Distorted guitars ripped through the stadium, a raw voice piercing the air as the lights came up onstage. My breath caught in my lungs. I was in Atlanta to see Lorde, and Mitski was the opening act; I had no idea who she was. There was something about the way she laid her heart on the stage, armed with a microphone and an earth-shattering bassline, that was unlike anything I’d ever heard before. She compared falling in love with jumping off a balcony, an abusive relationship to a room full of broken trinkets.
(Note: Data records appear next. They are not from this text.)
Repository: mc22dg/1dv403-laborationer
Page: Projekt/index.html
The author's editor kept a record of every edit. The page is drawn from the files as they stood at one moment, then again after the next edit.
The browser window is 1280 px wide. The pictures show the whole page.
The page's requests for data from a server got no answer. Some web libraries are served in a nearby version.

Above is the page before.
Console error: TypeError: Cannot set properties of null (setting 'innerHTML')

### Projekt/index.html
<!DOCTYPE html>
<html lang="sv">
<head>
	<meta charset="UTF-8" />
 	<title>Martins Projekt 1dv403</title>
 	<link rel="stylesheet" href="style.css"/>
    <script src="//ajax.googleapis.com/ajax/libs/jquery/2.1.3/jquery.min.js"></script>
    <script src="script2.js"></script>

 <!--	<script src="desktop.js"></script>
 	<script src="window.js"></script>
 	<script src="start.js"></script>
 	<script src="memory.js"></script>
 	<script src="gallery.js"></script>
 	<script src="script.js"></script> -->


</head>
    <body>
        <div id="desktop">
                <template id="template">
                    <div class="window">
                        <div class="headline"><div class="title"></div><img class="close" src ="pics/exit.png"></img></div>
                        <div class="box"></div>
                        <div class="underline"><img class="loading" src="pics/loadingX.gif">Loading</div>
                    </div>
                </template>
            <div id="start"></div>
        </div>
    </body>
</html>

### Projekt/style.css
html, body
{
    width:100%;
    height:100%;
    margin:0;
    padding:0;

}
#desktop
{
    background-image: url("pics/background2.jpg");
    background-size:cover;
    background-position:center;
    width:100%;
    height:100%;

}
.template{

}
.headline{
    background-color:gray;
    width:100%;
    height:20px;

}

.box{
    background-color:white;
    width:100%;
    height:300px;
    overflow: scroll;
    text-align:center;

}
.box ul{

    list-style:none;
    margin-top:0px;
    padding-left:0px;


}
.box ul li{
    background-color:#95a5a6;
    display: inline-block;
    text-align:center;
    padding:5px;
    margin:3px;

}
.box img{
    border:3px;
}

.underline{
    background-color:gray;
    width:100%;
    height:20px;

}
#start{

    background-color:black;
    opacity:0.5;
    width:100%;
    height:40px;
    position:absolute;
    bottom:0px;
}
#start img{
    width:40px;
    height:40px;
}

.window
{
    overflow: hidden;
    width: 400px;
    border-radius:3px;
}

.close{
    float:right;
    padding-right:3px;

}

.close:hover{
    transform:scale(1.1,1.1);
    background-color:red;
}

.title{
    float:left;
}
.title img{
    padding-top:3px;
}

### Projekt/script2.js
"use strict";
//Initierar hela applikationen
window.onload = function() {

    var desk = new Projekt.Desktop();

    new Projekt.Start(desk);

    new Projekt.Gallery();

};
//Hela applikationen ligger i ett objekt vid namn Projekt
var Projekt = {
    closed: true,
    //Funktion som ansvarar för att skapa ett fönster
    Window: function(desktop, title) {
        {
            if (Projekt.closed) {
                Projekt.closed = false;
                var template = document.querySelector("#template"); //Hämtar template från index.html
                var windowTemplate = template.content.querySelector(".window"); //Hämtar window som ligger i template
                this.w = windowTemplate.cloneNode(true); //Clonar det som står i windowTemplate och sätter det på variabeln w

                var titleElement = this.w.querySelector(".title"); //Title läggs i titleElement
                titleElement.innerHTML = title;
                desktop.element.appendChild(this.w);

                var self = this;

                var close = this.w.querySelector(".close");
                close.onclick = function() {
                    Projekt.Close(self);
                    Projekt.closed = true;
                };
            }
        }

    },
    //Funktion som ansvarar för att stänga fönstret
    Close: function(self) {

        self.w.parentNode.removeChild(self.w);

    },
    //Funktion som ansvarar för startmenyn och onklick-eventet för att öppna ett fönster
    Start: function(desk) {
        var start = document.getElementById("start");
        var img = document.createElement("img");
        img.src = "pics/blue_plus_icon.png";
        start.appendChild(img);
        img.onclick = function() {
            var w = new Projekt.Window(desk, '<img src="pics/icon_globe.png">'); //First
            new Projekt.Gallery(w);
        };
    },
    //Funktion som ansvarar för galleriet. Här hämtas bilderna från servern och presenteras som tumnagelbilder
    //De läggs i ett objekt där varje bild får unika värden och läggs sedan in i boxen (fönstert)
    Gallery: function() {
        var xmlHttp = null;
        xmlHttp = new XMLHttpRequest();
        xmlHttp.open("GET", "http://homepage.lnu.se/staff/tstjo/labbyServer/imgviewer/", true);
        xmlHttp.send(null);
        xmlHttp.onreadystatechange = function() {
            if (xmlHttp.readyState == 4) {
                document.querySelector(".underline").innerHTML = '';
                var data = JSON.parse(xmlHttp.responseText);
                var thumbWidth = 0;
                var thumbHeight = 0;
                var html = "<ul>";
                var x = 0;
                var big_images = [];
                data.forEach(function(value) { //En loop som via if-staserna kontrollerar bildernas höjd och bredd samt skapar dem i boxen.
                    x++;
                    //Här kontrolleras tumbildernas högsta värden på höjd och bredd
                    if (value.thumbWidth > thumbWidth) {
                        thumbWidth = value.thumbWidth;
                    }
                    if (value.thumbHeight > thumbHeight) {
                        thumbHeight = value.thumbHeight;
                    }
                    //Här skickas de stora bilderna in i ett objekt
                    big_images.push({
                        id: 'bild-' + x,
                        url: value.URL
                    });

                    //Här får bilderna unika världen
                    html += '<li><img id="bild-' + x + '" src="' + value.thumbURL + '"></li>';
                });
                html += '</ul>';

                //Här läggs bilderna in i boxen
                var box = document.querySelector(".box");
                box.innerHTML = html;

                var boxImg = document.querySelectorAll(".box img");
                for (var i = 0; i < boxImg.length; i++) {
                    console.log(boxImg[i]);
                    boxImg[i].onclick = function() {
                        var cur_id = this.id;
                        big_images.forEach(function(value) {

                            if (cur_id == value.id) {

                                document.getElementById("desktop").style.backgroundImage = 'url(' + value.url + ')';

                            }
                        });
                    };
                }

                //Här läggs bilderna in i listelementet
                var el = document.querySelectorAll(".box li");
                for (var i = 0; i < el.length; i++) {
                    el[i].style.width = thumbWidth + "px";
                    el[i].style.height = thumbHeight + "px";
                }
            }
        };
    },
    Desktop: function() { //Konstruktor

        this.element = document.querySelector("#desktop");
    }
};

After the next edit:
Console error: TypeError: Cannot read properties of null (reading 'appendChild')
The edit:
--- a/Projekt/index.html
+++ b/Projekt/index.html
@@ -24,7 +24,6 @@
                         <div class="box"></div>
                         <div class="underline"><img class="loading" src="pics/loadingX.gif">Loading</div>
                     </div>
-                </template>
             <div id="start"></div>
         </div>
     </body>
She was anguished, angry, but she wasn’t consumed by it. So many women in the music industry sing about cheating boyfriends and addictions as if they’re unbeatable, but Mitski sang as if she were saving her own life. “I am stronger than you give me credit for,” she howled, and I believed her. When her set was over, the reverb shaking the concrete below me felt like a question. I didn’t have an answer yet, but I knew I was just as angry as she was. And I knew I wanted to do that.
I ended up looking at music publications like NME and The Q to find new favorites. I found more and more women working through their anger and trauma via music. From symphonic metal albums to Halsey’s latest singles, abusers and double standards were being put in their place. Enter Hayley Williams of Paramore fame with her single “Simmer,” a menacing, slow-burning ode to feminine rage. I’d been a fan of hers for years, but this was unlike anything she’d released with her band; this was leaner, sharper, more restrained. The video features Williams alone in a forest, running from her own anger, asking, “How to draw the line between wrath and mercy?” She finds peace in loneliness and spite after a short-lived and volatile marriage; the music isn’t particularly loud or volatile, but it brought the solace I was looking for.
This seems to be the most common misconception about turning rage into art—that the art itself has to be angry. From the riot-grrrl movement to the women of Lilith Fair, music that went against the grain was dismissed as “tampon rock” and second-wave feminists were stereotyped as aggressive man-haters. I was afraid that listening to angry music and making angry art would make me an angry person, the worst thing for a girl to be. Sometimes I still am. But the truth is nothing beats watching a woman take her life back. If there was anything more exhilarating and cathartic than hundreds of teenage girls screaming lyrics they’d scribbled on their bedroom walls, I had yet to find it.
Then, last December, I discovered something else: modern witchcraft. A friend told me that her practice helped with her depression. I wondered if it could ease the growing unrest I felt, sated only by Mitski and the women like her. I had heard of Wicca and other types of paganism, but this kind of spirituality felt more open to interpretation. Unconcerned with propriety and purity, witchcraft placed emphasis on sheer will. It empowered marginalized people through something primal and personal, energy much like the kind I felt when I listened to Hayley Williams’ cathartic “Simmer.” Online covens routinely cast hexes on Harvey Weinstein, Brett Kavanaugh, and Trump—constant reminders of how pissed women are and deserve to be. There were spells to protect women’s reproductive rights, charms that turned anger into protection against outside forces: rage reinforced safety and femininity in any form. I put aside my initial hesitation and tried casting a few spells. Whether or not they worked was debatable, but I always felt a little lighter afterward.
In the words of Roxane Gay, “Anger without purpose is unproductive.” Maybe that’s why we feel so trapped inside our own skin when someone has hurt us; maybe it’s unused fuel, and we’re ashamed of our dormant emotions. For me, I didn’t even realize I had those pent-up feelings until another woman sang them back to me. Whether it’s Phoebe Bridgers mocking an ex with a fake British accent or a modern witch performing a protection spell, I don’t think it’s ever been about escaping emotions. Music critics will still dismiss women in rock as too aggressive, and the media will still label witches as delusional; both groups have still managed to embrace their feelings and live in spite of them. If you ever see Mitski in concert—or Williams, or Bridgers, or Halsey—you’ll find girls dancing, laughing, crying tears of joy. If you ever watch a young witch blow out her candles after sending a plea to the universe, you’ll notice her shoulders relax immediately. I don’t know if I’ll continue with witchcraft or if I’ll ever be a musician, but I found what I was looking for in those nose-bleed concert seats: an outlet. I’m making angry art I can be joyful about.
By MJ Brown
Photo Illustration by Matthieu Bourel
Source Photograph of Model: Igor Ustynskyy/Getty Images